[[ MATERIAL SHOWN open ]]

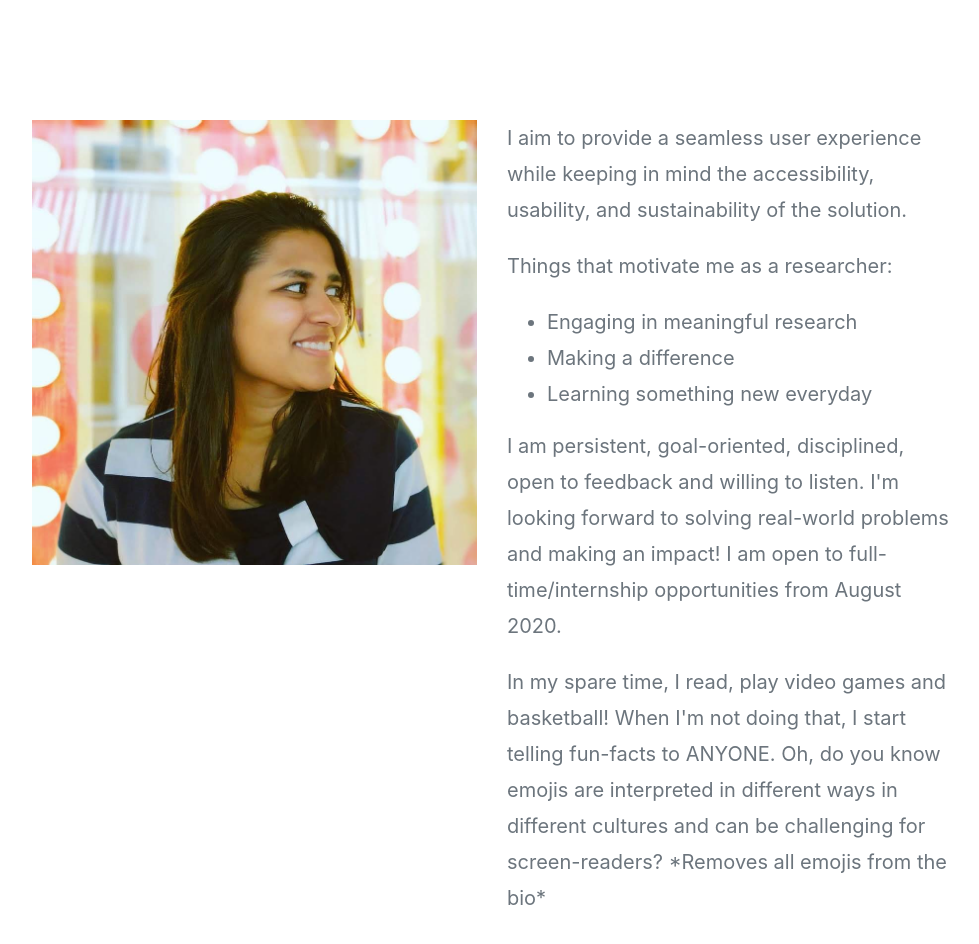
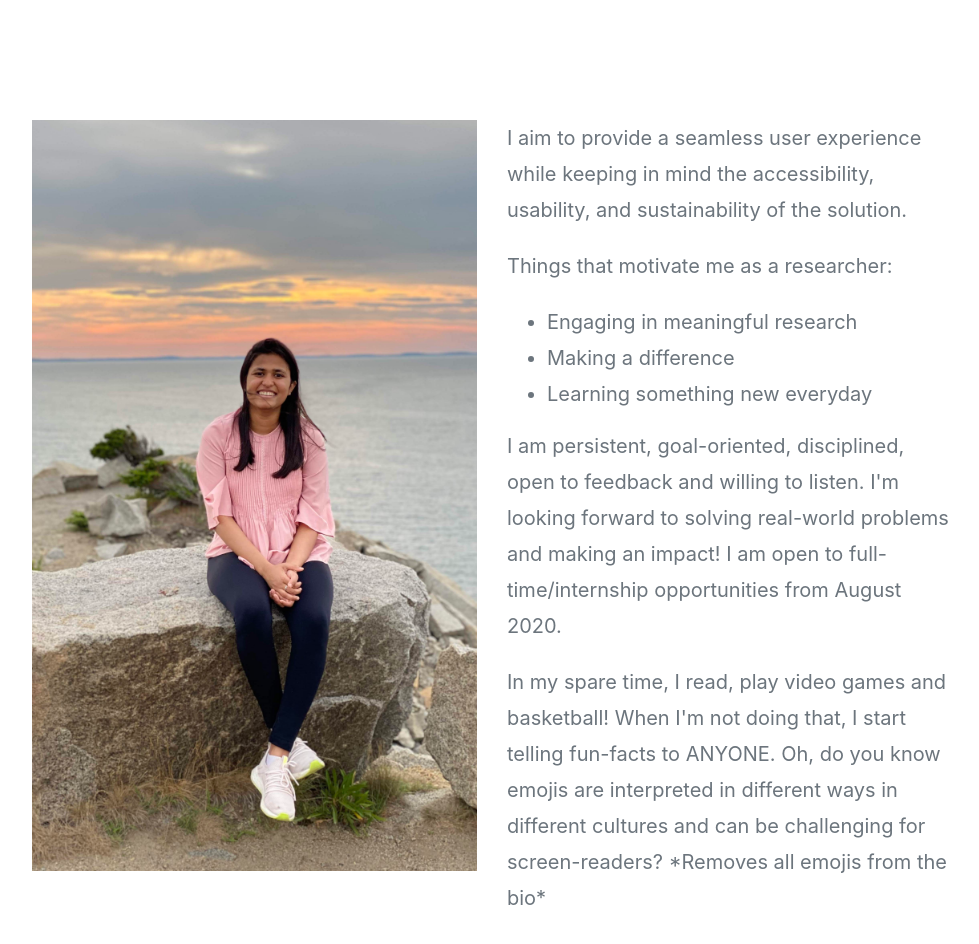
Before and after one commit to vinitatibdewal/portfoliofinal, a plain HTML site: page about.html in a window 1280 px wide. Shown: the part 500-1444 px from the top of the page, without its empty margins (148-1127 px from the left). Drawn offline with Linux system fonts and the light colour scheme.

Commit message:
Profile photo updated

```diff
--- a/about.html
+++ b/about.html
@@ -75,7 +75,7 @@
         <div class="row justify-content-center">
           <div class="col-md-10">
               <div class="row mb-5">
-               <div class="col-md-6"><img src="images/profile.jpeg" alt="VinitaTibdewal" class="img-fluid"></div>
+               <div class="col-md-6"><img src="images/profile.jpg" alt="Vinita Tibdewal Profile photo" class="img-fluid"></div>
             <div class="col-md-6">
                   <p style="font-size: 20px; margin-bottom: 20px">I aim to provide a seamless user experience while keeping in mind the accessibility, usability, and sustainability of the solution.</p>
               <p style="font-size: 20px; margin-bottom: 20px">Things that motivate me as a researcher:<ul style="font-size: 20px"><li>Engaging in meaningful research</li><li>Making a difference</li><li>Learning something new everyday</li></ul></p>
```
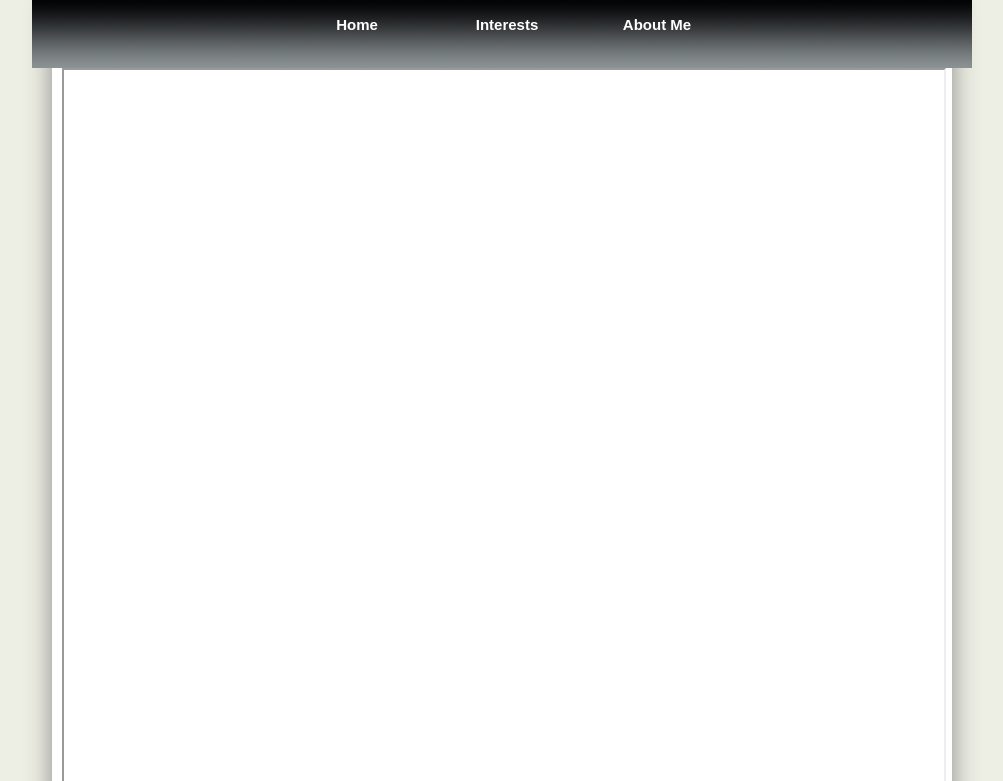
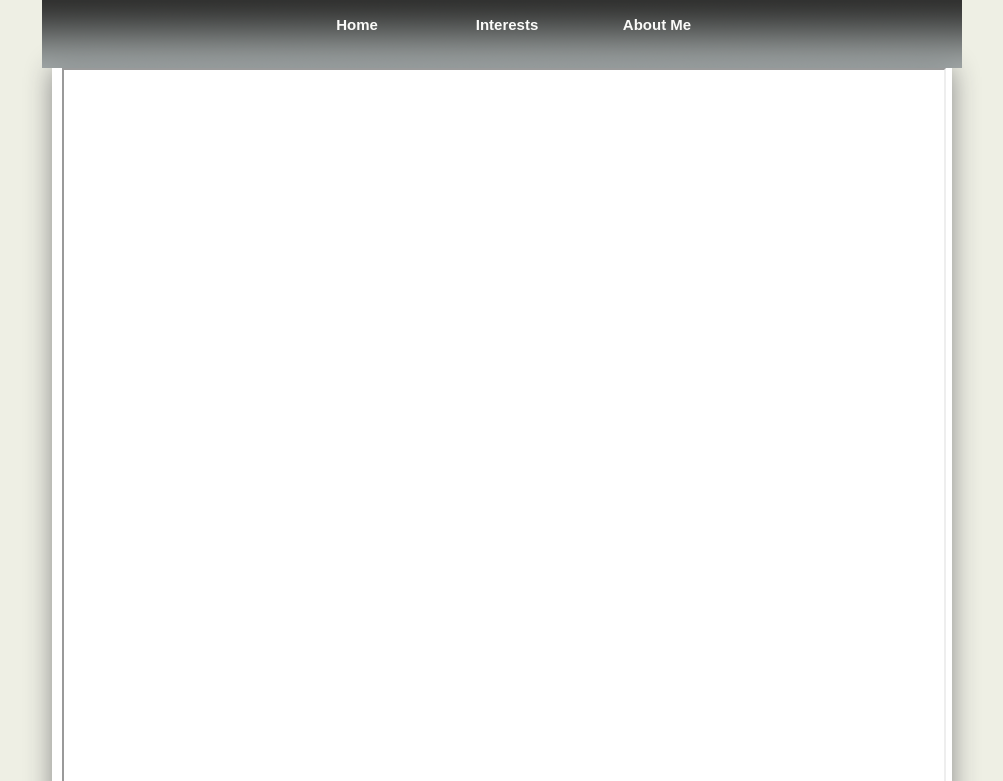
Before and after one commit to japjaphet14/PACHECO_Japhet_PersonalWebsite, a plain HTML site: page index.html in a window 1280 px wide. Shown: the part 55-836 px from the top of the page, without its empty margins (138-1141 px from the left). Drawn offline with Linux system fonts and the light colour scheme.

Commit message:
opacity adjustments testing

```diff
--- a/styles/styles.css
+++ b/styles/styles.css
@@ -25,10 +25,12 @@ body {
 {
 background-image:url(../images/menu.png);
 background-repeat:no-repeat;
-width:940px;
+width:920px;
 height:69px;
-float:left;
+float:center;
 clear:both;
+opacity: 0.8;
+filter: alpha(opacity=90);
 }
 
 #content
```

[[ MATERIAL SHOWN closed ]]

- [WORK TO COMPLETE]:
Each line in the records that carries "images" must be copied out.

- [FINAL ANSWER]:
-               <div class="col-md-6"><img src="images/profile.jpeg" alt="VinitaTibdewal" class="img-fluid"></div>
+               <div class="col-md-6"><img src="images/profile.jpg" alt="Vinita Tibdewal Profile photo" class="img-fluid"></div>
 background-image:url(../images/menu.png);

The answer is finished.